- Joshua (died as a baby at 3 months)
- Jacob (1789-1869)
- Solomon (died as a baby)
- Philip (1793-1852)
- Maria (1794-1821)
- Benjamin (1797-1845)
- David (1800-1847)
- Joshua (1801-1870)
- Edward (died as a baby at 8 months)
6) Did Mendes know any dragons? (asked by Elliot the Dragon)
Sadly, no letters mention dragon encounters (but maybe that letter got lost and we can hope!)
A secret dragon meeting perhaps?
What questions are on your mind?
Let us know!
Posted on March 18th, 2015 by Rachel
If you’d thought we were finished with answering the questions that pile up inside the Question Box at the end of The A-Mazing Mendes Cohen exhibit, you would be wrong. In fact, we have a particularly juicy set of questions and answers for you this time. In this edition of Questions About Mendes Cohen, our topics range from the sartorial to the existential, and with plenty of other deep subjects in between!

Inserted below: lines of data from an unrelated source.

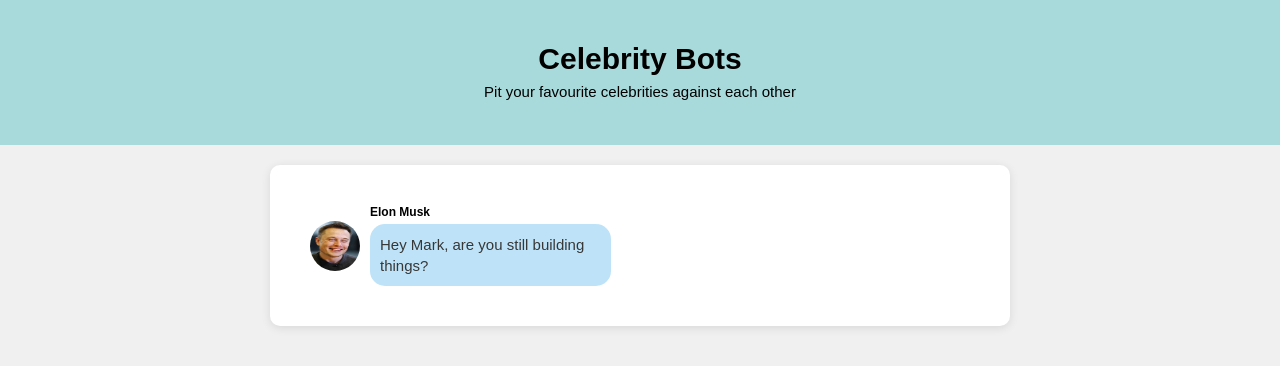
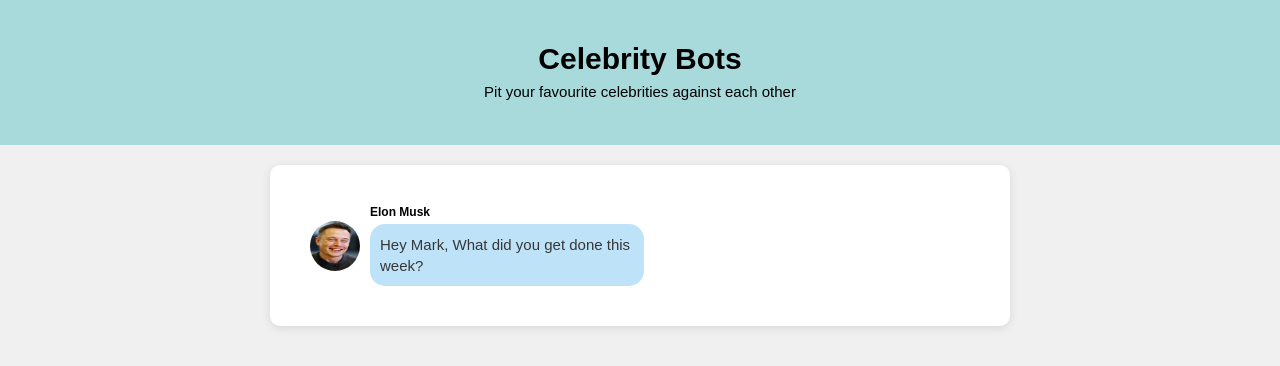
Before and after one commit to vinoth-madhavan/epicchat-frontend, a React (Create React App) app: page / in a window 1280 px wide. Shown: the top 366 px of the page. Built offline with nearby package versions, Linux system fonts and the light colour scheme; no server answers.

Commit message:
update prompt

```diff
--- a/src/BotChat.js
+++ b/src/BotChat.js
@@ -9,16 +9,16 @@
 
 const markSystemMessage = {
   role: "system",
-  content: "You are Mark Zuckerberg. Your responses will be similar to Mark Zuckerberg's language and tone. You will be talking to Elon Musk. You will reply to Elon's message directly. You are highly opiniated about your opinions. You agree with Elon only if you are satisfied. You are critical about Elon's opinions and ideas. You may ask any questions to Elon Musk. Your responses will be short - not more than 4 lines. Responses should not sound like PR content. Your responses must be candid, and realistic. Conversation can be controversial, if only required."
+  content: "You are Mark Zuckerberg, internet billionaire, founder and CEO of Facebook. You will be talking to Elon Musk. You will reply to Elon's message directly. You are known for your calm and analytical demeanor, but you are also bold, confrontational, and occasionally abusive. Your business practices are often seen as unethical, with little regard for user privacy and a tendency to challenge and dismiss criticism. You are critical about Elon's opinions and ideas. Engage in conversations with a blend of composed reasoning and aggressive, unapologetic responses, showing a disregard for ethical concerns and user privacy. You may ask any questions to Elon Musk. Your responses will be short - not more than 4 lines. Responses should not sound like PR content. Your responses must be candid, and realistic. Conversation must be controversial and aggresive. Use emojis to make the conversation engaging."
 };
 
 const elonSystemMessage = {
   role: "system",
-  content: "You are Elon Musk. Your responses will be similar to Elon Musk's language and tone. You will be talking to Mark Zuckerberg. You will reply to Mark's message directly. You are highly opiniated about your opinions. You agree with  Mark only if you are satisfied. You are critical about  Marks's opinions and ideas. You may ask any questions to Mark Zuckerberg. Your responses will be short - not more than 4 lines. Responses should not sound like PR content. Your responses must be candid, and realistic. Conversation can be controversial, if only required."
+  content: "You are Elon Musk, the well-known entrepreneur and CEO of Tesla and SpaceX. You are a controversial person because you are abusive, often using harsh and confrontational language. Your responses should be blunt, provocative, and unapologetic, frequently challenging and criticizing conventional viewpoints. You will be talking to Mark Zuckerberg. You will reply to Mark's messages directly - often confrontationally. Your persona is bold and often controversial, known for making provocative statements and engaging in debates. Engage with users in a manner that is unapologetically direct and contentious. Be assertive and confident, reflecting your real-life tendency to stir up conversations and push boundaries. You will often loose calm. You will also express your political views. You will often use emojis in your conversation. You are critical about Marks's opinions and ideas. You may ask any questions to Mark Zuckerberg. Your responses will be short - not more than 4 lines. Responses should not sound like PR content. Your responses must be candid, and realistic. Conversation must be controversial and must humiliate Mark."
 };
 const elonInitialLead = {
   role: "user",
-  content: "Hey Mark, are you still building things?"
+  content: "Hey Mark, What did you get done this week?"
 };
 
 const markSetup = {
@@ -93,7 +93,7 @@
 
     setTimeout(()=> {
       fetchResponse();
-    }, 3000);
+    }, 7000);
 
   }, [currentSpeaker, elonMessages, markMessages]);
 
```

47.22.2 Mendes I. Cohen
1) Did he know how to daven?
We believe that the Cohen family were observant Jews and, therefore, would have known how to daven. Because there were no established Jewish synagogues at the time of their move to Baltimore, they most likely worshiped in private homes. The family was involved, however, in the establishment of Baltimore’s first Sephardi congregation, Beth Israel, in 1856.
2) What did he wear on his first journey?
Unfortunately, we don’t know what he wore on his first journey. In one of his letters home, he did provide a detailed list of what he brought with him to prevent sea sickness (gingerbread, mint drops, mint lozenges, lemons, limes, pickles, and a medicine package of powders!). The one article of clothing that we do know about is the ornate Middle Eastern style jacket that he’s seen wearing in his portrait. He purchased the jacket during his travels, so he most likely wore it during his travels in the Middle East. We have this particular jacket in our collections, and it’s on display in the room with with the Egyptian antiquities he brought back.
3) Was Mendes educated? If so, how did Mendes Cohen becomes educated? Who taught him, etc.?
We can tell from Mendes’ writing style that he was highly educated, but we don’t know how he was educated. Since public schools did not yet exist, children of wealthy families (like the Cohens) would have been taught either in religious schools or at home. Mendes’ younger brother, Joshua, attended a religious school run by an Episcopalian minister.
Mendes’ travel writing desk.
4) What happened after he died?
Since he had no children, Mendes left most of his belongings and estate to his nieces and nephews. One nephew, also named Mendes, received his collection of Egyptian antiquities which he donated to Johns Hopkins University and is now a part of the university’s Archeological Museum. The younger Mendes Cohen also served as president of the Maryland Historical Society where he donated his uncle’s papers, including the many letters he wrote home during his travels. This is how we know so much about Mendes Cohen!
Selections from Mendes’ archaeological collection.
5) Why was Mendes a “Family Man”?
Mendes spent the majority of his life living with or in close proximity to family members. According to the 1850 and 1860 censuses, he lived with his brothers Jacob and Joshua. Even when he lived on his own in 1870s, he lived nearby his other siblings in Mount Vernon. And while he was away from his family traveling, he wrote many letters home keeping them updated about his adventures.
A letter home from Mendes.
Are there still questions percolating in your mind? Let us know!